With roles in Man of Steel, Julia and Julia and Enchanted, Amy Adams is one of the most sought after actresses today. But not contented on roles for the big screen, the actress has also set her sights on the small screen by starring and co-producing the new HBO series, Sharp Objects.
Based on the bestselling novel of the same name by Gillian Flynn, Sharp Objects sees Adams starring as reporter Camille Preaker, who returns to her small hometown to cover the murders of two preteen girls. Trying to put together a psychological puzzle from her past, she finds herself identifying with the young victims a bit too closely.
In this interview with Adams, the actress reveals more about the character of Camille and what drew her back to the realm of television.
What attracted you to this project?
Television and I are like long-lost friends – it’s like an old relationship that ended when it shouldn’t have, so I kind of thought I was going to leave it there, but TV has just gone in such a different direction since. And the people attached were so incredible. I’ve been attracted to Gillian’s work for years, because she creates these incredibly flawed females. For a brief moment, I was talking about doing Dark Places, but then I got pregnant and I was like, ‘I don’t think I can go to dark places. Not the time.’
You’re known to do a lot of research, so where do you start with someone as complex and damaged as Camille?
I started in the book, first up. There’s so much there. Because Camille’s the narrator of the book, there’s so much internal dialogue to pull from what she’s thinking. Every day I had a ritual where I would read the segment of the book that we were shooting, and I would look at what she was saying to herself during those segments. It helped remind me of this very rich internal life that Camille has that you can’t tell all in words.
Was it difficult to decide how you would phase out the horror, the drinking, the self-harm, so audiences aren’t aware of absolutely every one of her struggles from the start?
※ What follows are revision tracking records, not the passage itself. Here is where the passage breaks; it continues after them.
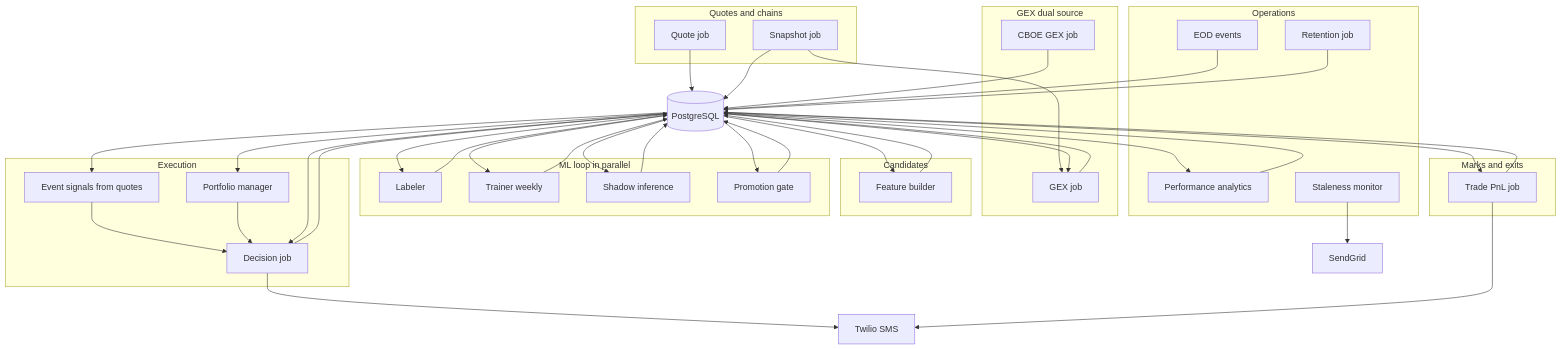
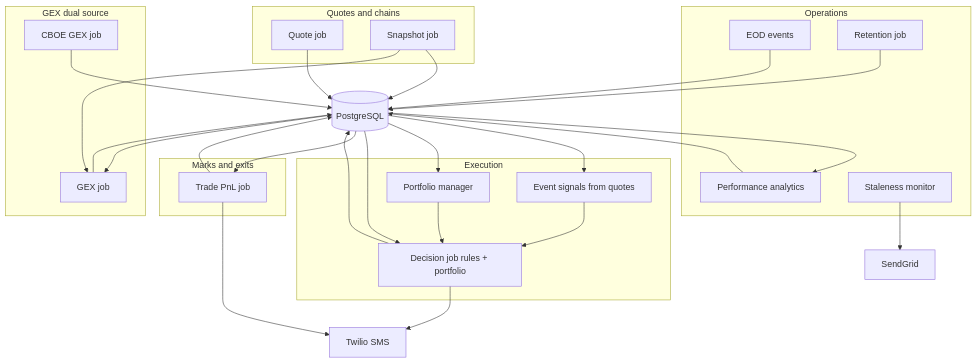
Before and after one commit to Incarnation/Index_spread_lab: the second of 4 diagrams in README.md, drawn with Mermaid. The commit also changed other lines of this file and 56 other files, not shown here.

````diff
--- a/README.md
+++ b/README.md
@@ -50,68 +52,49 @@
 ```mermaid
 flowchart TB
   subgraph capture [Quotes and chains]
     quoteJob[Quote job]
     snapJob[Snapshot job]
   end
   subgraph gamma [GEX dual source]
     gexJob[GEX job]
     cboeJob[CBOE GEX job]
   end
-  subgraph prep [Candidates]
-    featJob[Feature builder]
-  end
   subgraph policy [Execution]
     eventSig[Event signals from quotes]
     portMgr[Portfolio manager]
-    decJob[Decision job]
+    decJob["Decision job rules + portfolio"]
   end
   subgraph lifecycle [Marks and exits]
     pnlJob[Trade PnL job]
-  end
-  subgraph mlLoop [ML loop in parallel]
-    labeler[Labeler]
-    trainer[Trainer weekly]
-    shadow[Shadow inference]
-    promo[Promotion gate]
   end
   subgraph ops [Operations]
     perfJob[Performance analytics]
     eodJob[EOD events]
     staleJob[Staleness monitor]
     retJob[Retention job]
   end
   db[(PostgreSQL)]
   sms[Twilio SMS]
   email[SendGrid]
   quoteJob --> db
   snapJob --> db
   snapJob --> gexJob
   db --> gexJob
   cboeJob --> db
   gexJob --> db
-  db --> featJob
-  featJob --> db
   db --> eventSig
   db --> portMgr
   eventSig --> decJob
   portMgr --> decJob
   db --> decJob
   decJob --> db
   decJob --> sms
   db --> pnlJob
   pnlJob --> db
   pnlJob --> sms
-  db --> labeler
-  labeler --> db
-  db --> trainer
-  trainer --> db
-  db --> shadow
-  shadow --> db
-  db --> promo
-  promo --> db
   db --> perfJob
   perfJob --> db
   eodJob --> db
   retJob --> db
   staleJob --> email
 ```
````
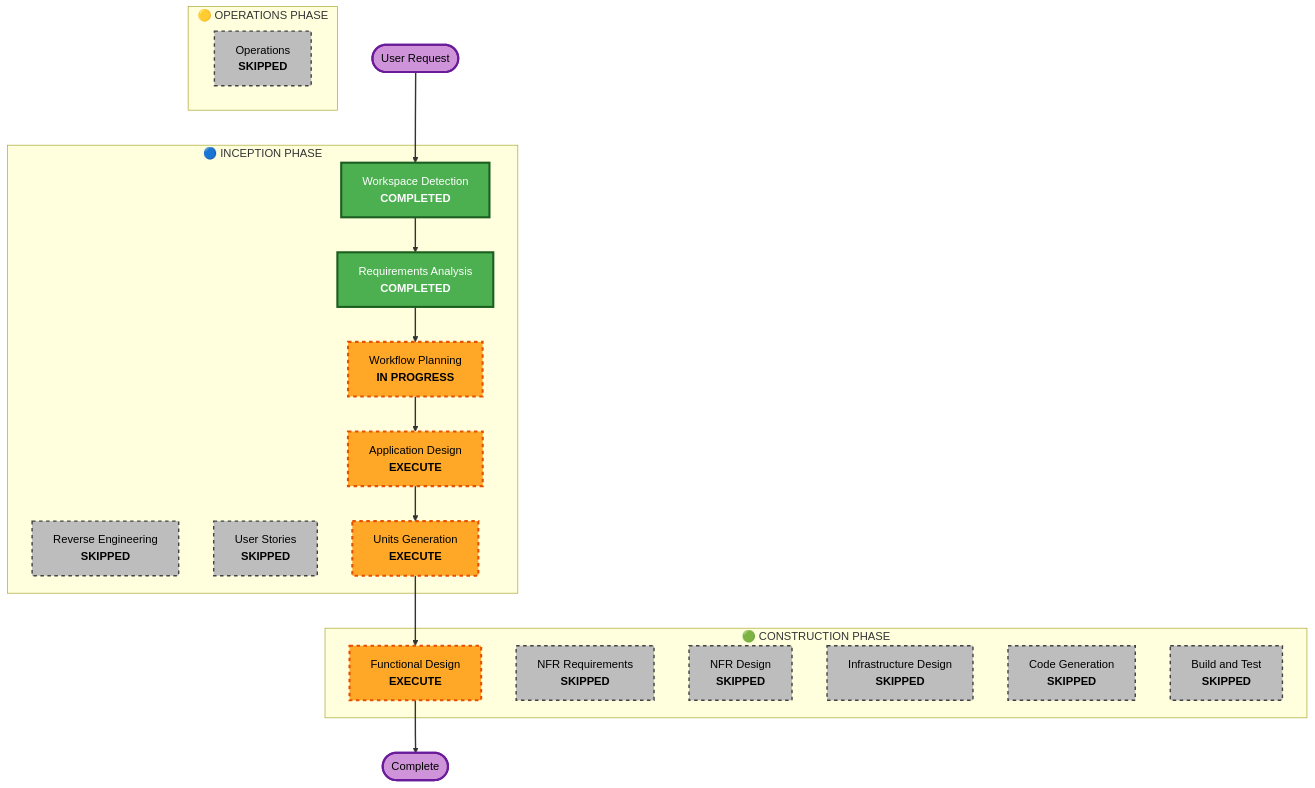
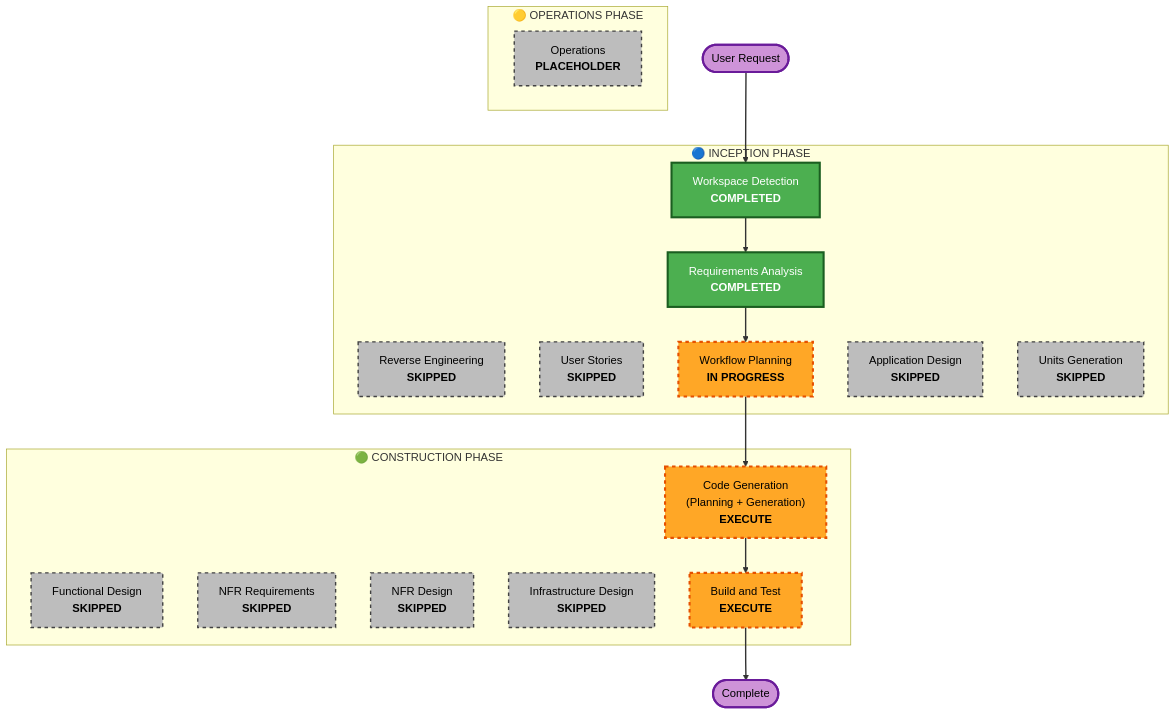
Before and after one commit to dlhwang/CliExecutionPlatform: the diagram in aidlc-docs/inception/plans/execution-plan.md, drawn with Mermaid. The commit also changed other lines of this file and 12 other files, not shown here.

````diff
--- a/aidlc-docs/inception/plans/execution-plan.md
+++ b/aidlc-docs/inception/plans/execution-plan.md
@@ -32,55 +34,54 @@
 ```mermaid
 flowchart TD
     Start(["User Request"])
     
     subgraph INCEPTION["🔵 INCEPTION PHASE"]
         WD["Workspace Detection<br/><b>COMPLETED</b>"]
         RE["Reverse Engineering<br/><b>SKIPPED</b>"]
         RA["Requirements Analysis<br/><b>COMPLETED</b>"]
         US["User Stories<br/><b>SKIPPED</b>"]
         WP["Workflow Planning<br/><b>IN PROGRESS</b>"]
-        AD["Application Design<br/><b>EXECUTE</b>"]
-        UG["Units Generation<br/><b>EXECUTE</b>"]
+        AD["Application Design<br/><b>SKIPPED</b>"]
+        UG["Units Generation<br/><b>SKIPPED</b>"]
     end
     
     subgraph CONSTRUCTION["🟢 CONSTRUCTION PHASE"]
-        FD["Functional Design<br/><b>EXECUTE</b>"]
+        FD["Functional Design<br/><b>SKIPPED</b>"]
         NFRA["NFR Requirements<br/><b>SKIPPED</b>"]
         NFRD["NFR Design<br/><b>SKIPPED</b>"]
         ID["Infrastructure Design<br/><b>SKIPPED</b>"]
-        CG["Code Generation<br/><b>SKIPPED</b>"]
-        BT["Build and Test<br/><b>SKIPPED</b>"]
+        CG["Code Generation<br/>(Planning + Generation)<br/><b>EXECUTE</b>"]
+        BT["Build and Test<br/><b>EXECUTE</b>"]
     end
     
     subgraph OPERATIONS["🟡 OPERATIONS PHASE"]
-        OPS["Operations<br/><b>SKIPPED</b>"]
+        OPS["Operations<br/><b>PLACEHOLDER</b>"]
     end
     
     Start --> WD
     WD --> RA
     RA --> WP
-    WP --> AD
-    AD --> UG
-    UG --> FD
-    FD --> End(["Complete"])
+    WP --> CG
+    CG --> BT
+    BT --> End(["Complete"])
     
     style WD fill:#4CAF50,stroke:#1B5E20,stroke-width:3px,color:#fff
     style RA fill:#4CAF50,stroke:#1B5E20,stroke-width:3px,color:#fff
     style WP fill:#FFA726,stroke:#E65100,stroke-width:3px,stroke-dasharray: 5 5,color:#000
-    style AD fill:#FFA726,stroke:#E65100,stroke-width:3px,stroke-dasharray: 5 5,color:#000
-    style UG fill:#FFA726,stroke:#E65100,stroke-width:3px,stroke-dasharray: 5 5,color:#000
-    style FD fill:#FFA726,stroke:#E65100,stroke-width:3px,stroke-dasharray: 5 5,color:#000
+    style CG fill:#FFA726,stroke:#E65100,stroke-width:3px,stroke-dasharray: 5 5,color:#000
+    style BT fill:#FFA726,stroke:#E65100,stroke-width:3px,stroke-dasharray: 5 5,color:#000
     
     style RE fill:#BDBDBD,stroke:#424242,stroke-width:2px,stroke-dasharray: 5 5,color:#000
     style US fill:#BDBDBD,stroke:#424242,stroke-width:2px,stroke-dasharray: 5 5,color:#000
+    style AD fill:#BDBDBD,stroke:#424242,stroke-width:2px,stroke-dasharray: 5 5,color:#000
+    style UG fill:#BDBDBD,stroke:#424242,stroke-width:2px,stroke-dasharray: 5 5,color:#000
+    style FD fill:#BDBDBD,stroke:#424242,stroke-width:2px,stroke-dasharray: 5 5,color:#000
     style NFRA fill:#BDBDBD,stroke:#424242,stroke-width:2px,stroke-dasharray: 5 5,color:#000
     style NFRD fill:#BDBDBD,stroke:#424242,stroke-width:2px,stroke-dasharray: 5 5,color:#000
     style ID fill:#BDBDBD,stroke:#424242,stroke-width:2px,stroke-dasharray: 5 5,color:#000
-    style CG fill:#BDBDBD,stroke:#424242,stroke-width:2px,stroke-dasharray: 5 5,color:#000
-    style BT fill:#BDBDBD,stroke:#424242,stroke-width:2px,stroke-dasharray: 5 5,color:#000
     style OPS fill:#BDBDBD,stroke:#424242,stroke-width:2px,stroke-dasharray: 5 5,color:#000
     style Start fill:#CE93D8,stroke:#6A1B9A,stroke-width:3px,color:#000
     style End fill:#CE93D8,stroke:#6A1B9A,stroke-width:3px,color:#000
     
     linkStyle default stroke:#333,stroke-width:2px
 ```
````
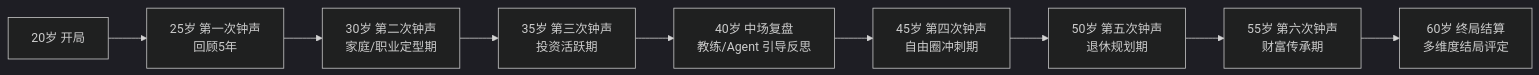
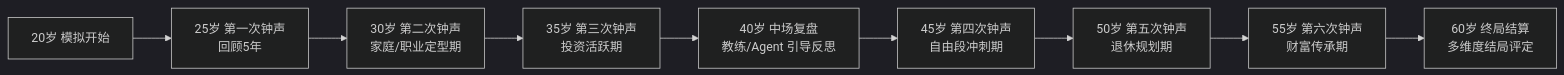
Before and after one commit to liushimeng/lag_docs: the second of 2 diagrams in 虚拟城市/虚拟城市总体设计.md, drawn with Mermaid (dark theme). The commit also changed other lines of this file and 24 other files, not shown here.

````diff
--- a/虚拟城市/虚拟城市总体设计.md
+++ b/虚拟城市/虚拟城市总体设计.md
@@ -146,11 +146,11 @@
 ```mermaid
 flowchart LR
-    Y1[20岁 开局] --> Y2[25岁 第一次钟声<br/>回顾5年]
+    Y1[20岁 模拟开始] --> Y2[25岁 第一次钟声<br/>回顾5年]
     Y2 --> Y3[30岁 第二次钟声<br/>家庭/职业定型期]
     Y3 --> Y4[35岁 第三次钟声<br/>投资活跃期]
     Y4 --> Y5[40岁 中场复盘<br/>教练/Agent 引导反思]
-    Y5 --> Y6[45岁 第四次钟声<br/>自由圈冲刺期]
+    Y5 --> Y6[45岁 第四次钟声<br/>自由段冲刺期]
     Y6 --> Y7[50岁 第五次钟声<br/>退休规划期]
     Y7 --> Y8[55岁 第六次钟声<br/>财富传承期]
     Y8 --> Y9[60岁 终局结算<br/>多维度结局评定]
 ```
````
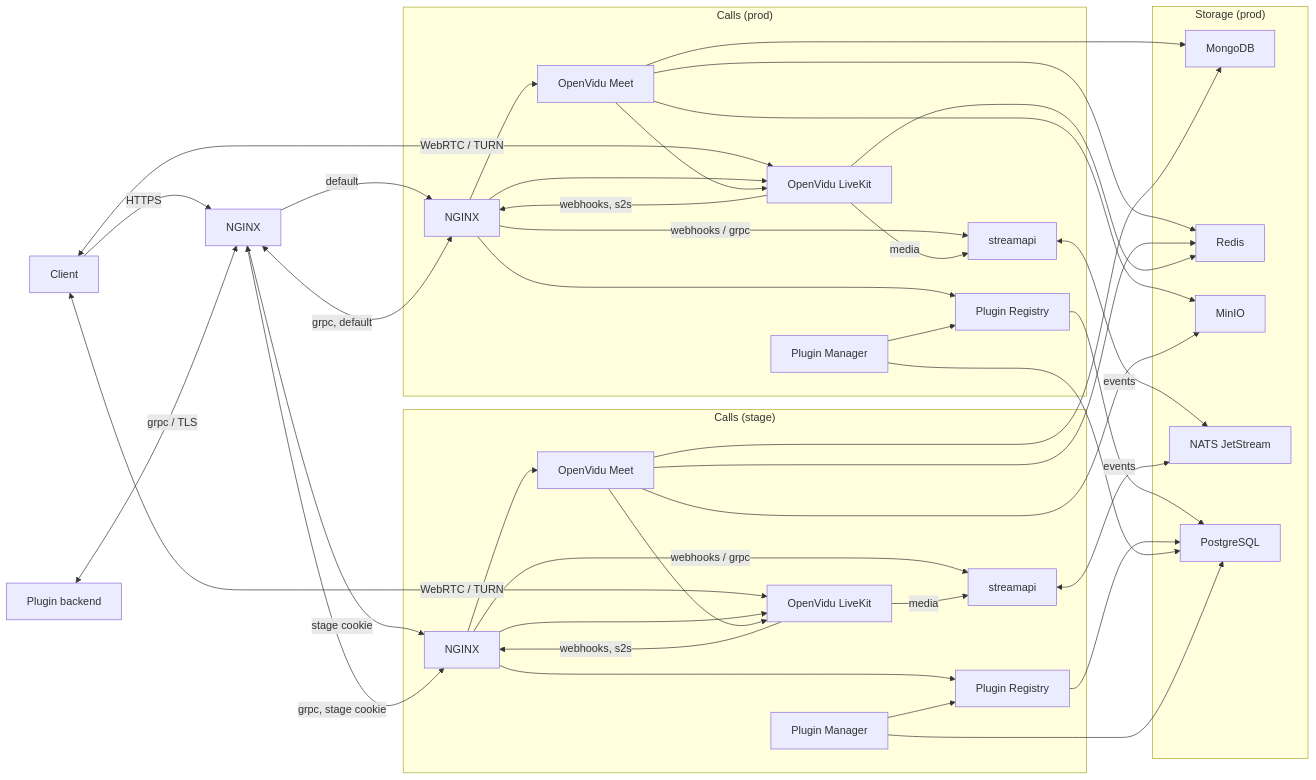
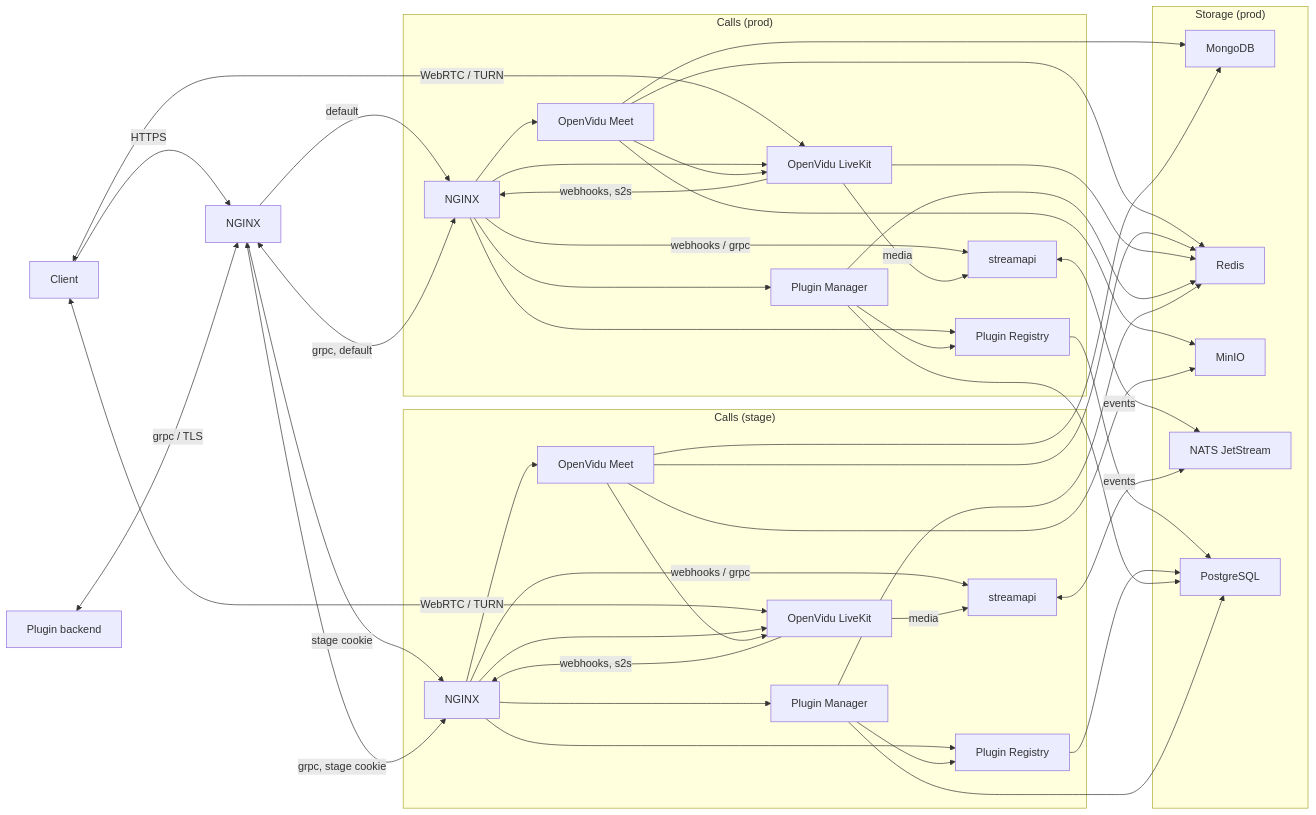
Before and after one commit to dwspurpleteam/deployer: the diagram in README.md, drawn with Mermaid.

Commit message:
docs: update architecture

````diff
--- a/README.md
+++ b/README.md
@@ -12,55 +12,59 @@
 ```mermaid
 flowchart LR
   browser[Client] -->|HTTPS| ingress[NGINX]
   ingress -->|default| proxy
   ingress -->|stage cookie| stage
   browser <-->|WebRTC / TURN| openvidu
   browser <-->|WebRTC / TURN| stage_openvidu
   plugin_backend[Plugin backend] <-->|grpc / TLS| ingress
   ingress <-->|grpc, default| proxy
   ingress <-->|grpc, stage cookie| stage
 
   subgraph calls_stage["Calls (stage)"]
     stage[NGINX] --> stage_meet[OpenVidu Meet]
     stage --> stage_openvidu[OpenVidu LiveKit]
     stage_meet --> stage_openvidu
     stage_openvidu -->|webhooks, s2s| stage
     stage -->|webhooks / grpc| stage_streamapi[streamapi]
+    stage --> stage_manager[Plugin Manager]
     stage --> stage_registry[Plugin Registry]
-    stage_manager[Plugin Manager] --> stage_registry
+    stage_manager --> stage_registry
     stage_openvidu -->|media| stage_streamapi
   end
 
   subgraph calls_prod["Calls (prod)"]
     proxy["NGINX"] --> meet[OpenVidu Meet]
     proxy --> openvidu[OpenVidu LiveKit]
     meet --> openvidu
     openvidu -->|webhooks, s2s| proxy
     proxy -->|webhooks / grpc| streamapi[streamapi]
+    proxy --> manager[Plugin Manager]
     proxy --> registry[Plugin Registry]
-    manager[Plugin Manager] --> registry
+    manager --> registry
     openvidu -->|media| streamapi
   end
 
   subgraph storage["Storage (prod)"]
     mongodb[MongoDB]
     redis[Redis]
     minio[MinIO]
     nats["NATS JetStream"]
     postgres[PostgreSQL]
   end
 
   meet --> mongodb
   meet --> redis
   meet --> minio
   stage_meet --> mongodb
   stage_meet --> redis
   stage_meet --> minio
   openvidu --> redis
+  manager --> redis
+  stage_manager --> redis
   streamapi <-->|events| nats
   stage_streamapi <-->|events| nats
   registry --> postgres
   stage_registry --> postgres
   manager --> postgres
   stage_manager --> postgres
 ```
````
Those are the things that are interesting, because you want the drinking and the mental health to be what it’s about. So I’m always careful about that. The sad thing about Camille too, when people ask what was it like playing a drunk? I have to say that if she gets drunk, it’s because she’s really been doing it all day. A lot of the times it’s just to maintain. And she’s always maintaining. So, she’s regularly drunk. But when you drink that much you get quite sick and you don’t feel right if you’re not drinking.
How different an experience was it being an executive producer as well as acting in this?
What was interesting was trying to do both things while playing Camille, because there were times when I had to just not engage as a producer, and there were times where I really had to. This was my first foray into being in something I produced, so I think that’s something I’m going to learn more and more, but I loved it. One of the things that’s really important to me is the work experience and feeling you can have an effect on that.
Saying, ‘Hey, can we take a 15-minute break so that the extras can cool down and have some ice cream?’ is a little thing, but it makes a difference. Being an actress, I pay mind to character and story, and those are my responsibilities. But being able to look at the bigger picture, as a producer, and see it in a different way, whether it be from the casting conversations or script conversations, you’re listened to in a different way and that’s nice.
Sometimes I had good ideas and sometimes I didn’t. What was great is the team was so respectful and communicative and trusted that when my ideas were not in the best interest of what everybody wanted, that they were able to communicate that as well and trust that I was a reasonable enough human being to say, ‘Okay, great. Let’s look at it a different way.’ So it was a really great experience.
Catch Amy Adams on Sharp Objects. The series made its debut the same time as the U.S. on Monday, July 9 at 9am on HBO (Astro Ch 411/475 HD). New episodes of this 8-episode limited series premiere every Monday at 9am and encores on the same day at 10pm on HBO. Catch up on past episodes anytime on ASTRO On Demand.